      Religion (and for that matter, any dogmatic ideology) that merges and colludes with secular powers has always been a recipe for attrocious crimes against minorities and dissent, and ultimately for the decline of the religion and the secular powers themselves. And yet the same religion, when it cares for and stands up for the powerless, the humble and the oppressed, has been a great inspiration to the whole of humanity.

      Reply to Comment
    2. Wouldn’t “the Children of God” be inclusive of the people the IDF have had to kill in its history?

      Reply to Comment
    3. Issa Mualem

      For a supposed anti-nationalist, you are very fast to throw yourself in bed with ultra-nationalist, racialist, “Remember the NATION OF ISRAEL”, so that heavens forbid there won’t be any mention of God.

      Amazing. You’d rather the prayer insults the feelings of Muslim Arabs, Druze, Christian Arabs and Christian non-Jewish Russians in the IDF who are not “Nation of Israel” (but all believe in God), than have the word God mentioned (in a prayer, mind you. God in a Prayer? Craziness!)

      You are such a fraud, Dimi. This drivel objectively confirms you don’t care for Palestinian rights – you simply hate Jews and Judaism and use Palestinians as a conveniently placed bashing stick.

      Reply to Comment
    4. Ben Israel

      Issa makes an interesting point. What the Arabs call “the Nakba”, i.e. Israel 1948 War of Independence had a national leadership and IDF officer corps that had almost no religous people at all present. The leadership of the time was militantly secular and many were Marxist Socialists who viewed the religious people as not being sufficiently nationalist and willing to fight. So we see that it is not the religious Jews who were the militants.
      This just confirms what I have said before….the Israeli Left, for all its claims to being “multicultural” actually has values which are inimical to Islam and they have an hidden “missionary” drive, although it is subconcious, to get the Arabs/Muslims to give up their own values and adopt western, secular, materialist, consumerist values. Ultimately (although it will take considerable time), it is the “right-wing Orthodox/religious” people in Israel who will reach a modus-vivendi with the Arab/Muslim world since traditional Orthodox Judaism is NOT a missionary religion and respects the values of other religious groups, thus being a lesser threat to them than Israel’s secular Left.

      Reply to Comment

      Well, Ben, it’s hard to imagine the religious Jewish right in Israel making peace with the Muslim right in the near future – but I do fear you are right in that the militantly atheist left is hell-bent on forcing their progressive neo-Marxist views on both sides.
      Pragmatism is what’s needed in order to bring about peace and understanding, and I can tell you that while militant God hating in EU and US is considered a mild distraction, in the Middle East it can be catastrophic. It’s truly scary to discover that grossly intolerant people like Dimi are the ones who lead civil rights movements.

      Reply to Comment
    6. Ben Israel

      At this very moment, there is dialogue between “right-wing Orthodox settlers” and Palestnian Muslims.
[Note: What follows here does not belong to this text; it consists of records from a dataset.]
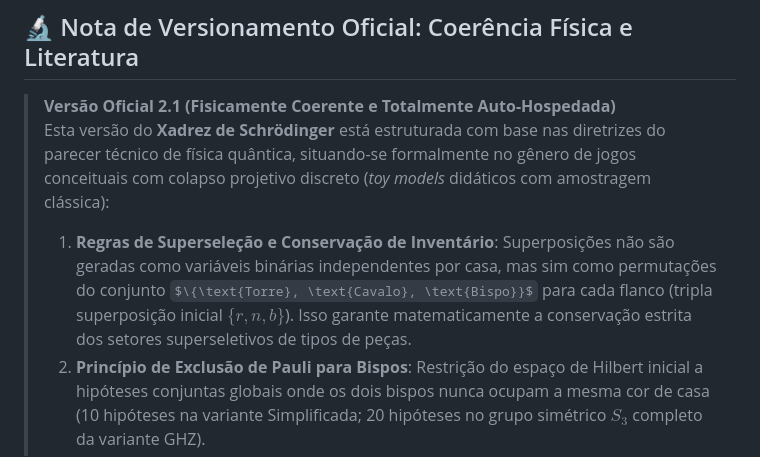
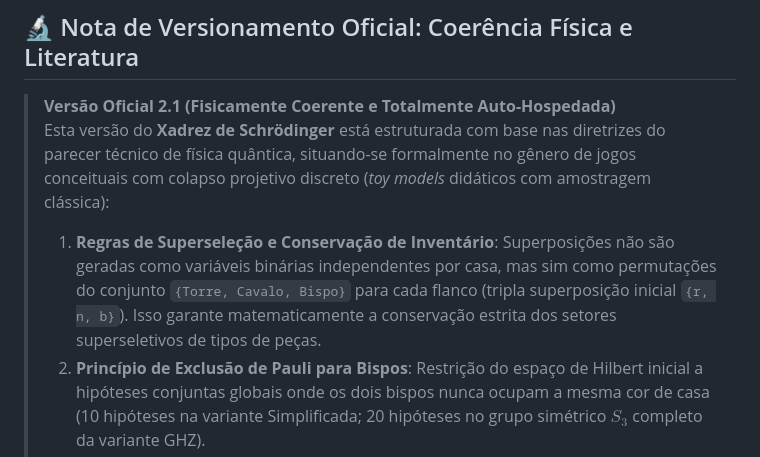
Before and after one commit to Pedro-iaia/xadrez-quantico, a Markdown page: README.md, the part around the change. GitHub-like rendering; some formulas as TeX source.

Commit message:
Fix formatting in inventory conservation rules section
Updated the formatting of the inventory conservation rules in the README.

```diff
--- a/README.md
+++ b/README.md
@@ -15,7 +15,7 @@ Esta é a variante oficial e estruturada com base no [`PARECER_TECNICO_COERENCIA
 > **Versão Oficial 2.1 (Fisicamente Coerente e Totalmente Auto-Hospedada)**
 > Esta versão do **Xadrez de Schrödinger** está estruturada com base nas diretrizes do parecer técnico de física quântica, situando-se formalmente no gênero de jogos conceituais com colapso projetivo discreto (*toy models* didáticos com amostragem clássica):
 >
-> 1. **Regras de Superseleção e Conservação de Inventário**: Superposições não são geradas como variáveis binárias independentes por casa, mas sim como permutações do conjunto $\{\text{Torre}, \text{Cavalo}, \text{Bispo}}$ para cada flanco (tripla superposição inicial $\{r, n, b\}$). Isso garante matematicamente a conservação estrita dos setores superseletivos de tipos de peças.
+> 1. **Regras de Superseleção e Conservação de Inventário**: Superposições não são geradas como variáveis binárias independentes por casa, mas sim como permutações do conjunto `{Torre, Cavalo, Bispo}` para cada flanco (tripla superposição inicial `{r, n, b}`). Isso garante matematicamente a conservação estrita dos setores superseletivos de tipos de peças.
 > 2. **Princípio de Exclusão de Pauli para Bispos**: Restrição do espaço de Hilbert inicial a hipóteses conjuntas globais onde os dois bispos nunca ocupam a mesma cor de casa (10 hipóteses na variante Simplificada; 20 hipóteses no grupo simétrico $S_3$ completo da variante GHZ).
 > 3. **Emaranhamento com Estados Tipo GHZ e Redução a Pares de Bell**: A medição por lance ou captura em uma peça sob tripla superposição projeta o estado em cascata pelo grupo, reduzindo as peças remanescentes do flanco a superposições residuais de 2 estados emaranhados.
 > 4. **Amostragem Ponderada de Born**: Eliminação de determinismo heurístico na escolha de peças em lances válidos, aplicando amostragem probabilística uniforme sobre os autovetores legais.
```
There were actually good relations between the settlers and many Palestinians from shortly after the Six-Day War, but Intifada I in 1988 put an end to it. The revulsion of many Palestinians with the FATAH-Palestinian Authority has brought about a renewal of the contacts. They are tentative, but there is no question they will increase. The most prominent of the Jewish dialoguers is Rabbi Menachem Froman of Tekoa. Unfortunately, he is ill now, but others are entering the area also. There is also an increased emphasis on studying Arabic among these Jews.

      Reply to Comment
    7. Imshin

      Issa, I think the majority of traditional Jews in Israel, not secular but not strictly religious, while encompassing a very wide range of people, are on the whole more pragmatic than both the atheist far left and the so called ‘national religious’ far right, and are definitely open to compromise.

      Reply to Comment